The source of sudden rage? Egyptian media outlets discovered and reported on the 14-minute trailer, originally uploaded to YouTube in July, after someone using the name "sam bacile" posted a version dubbed in Arabic, reported the New York Times.
The film at the center of the violence, titled "Innocence of Muslims," was directed and produced by Israeli-American California real-estate developer Sam Bacile, who called Islam "a cancer," according to the Wall Street Journal.
That filmmaker has gone into hiding, according to media reports.
Angry demonstrators, captured on amateur video, stormed the U.S. Embassy in Cairo and ripped apart an American flag. Gunmen with automatic rifles and rocket-propelled grenades, also motivated by the trailer, attacked U.S. consulate offices in the Libyan city Benghazi to protest the anti-Islam scenes they called "blasphemous," Reuters reported.
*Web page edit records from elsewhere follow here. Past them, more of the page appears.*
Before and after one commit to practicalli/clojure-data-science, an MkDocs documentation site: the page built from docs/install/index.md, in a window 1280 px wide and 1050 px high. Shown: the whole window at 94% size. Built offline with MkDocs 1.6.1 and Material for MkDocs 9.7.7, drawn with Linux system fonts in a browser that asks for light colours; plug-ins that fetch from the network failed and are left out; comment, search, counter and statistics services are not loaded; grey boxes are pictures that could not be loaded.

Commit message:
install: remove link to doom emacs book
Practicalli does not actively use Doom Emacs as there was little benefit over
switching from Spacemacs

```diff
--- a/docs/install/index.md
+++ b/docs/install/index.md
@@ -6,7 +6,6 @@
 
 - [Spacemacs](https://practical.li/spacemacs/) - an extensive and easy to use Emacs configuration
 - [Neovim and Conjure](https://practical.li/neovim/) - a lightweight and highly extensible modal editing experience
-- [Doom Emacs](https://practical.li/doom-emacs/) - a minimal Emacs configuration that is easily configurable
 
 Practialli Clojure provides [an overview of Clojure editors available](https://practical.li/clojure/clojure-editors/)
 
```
The protesters set the consulate on fire and late Tuesday Secretary of State Hillary Rodham Clinton confirmed that a State Department officer had been killed in the Benghazi attack.
"The United States deplores any intentional effort to denigrate the religious beliefs of others." she said. "But let me be clear: There is never any justification for violent acts of this kind."
"Islamic, Islamic. The right of our prophet will not die," chanted protesting crowds, according to an Associated Press report.
"The main problem is I am the first one to put on the screen someone who is [portraying] Muhammad. It makes them mad," the amateur filmmaker told the Associated Press. "But we have to open the door. After 9/11 everybody should be in front of the judge, even Jesus, even Muhammad."
Bacile, who said in the interview that he planned to produce 200 hours on the same subject, didn't know who added the translations to his original English-language trailer.
The Arabic-dubbed video (posted below) had garnered more than 40,000 views by Tuesday afternoon.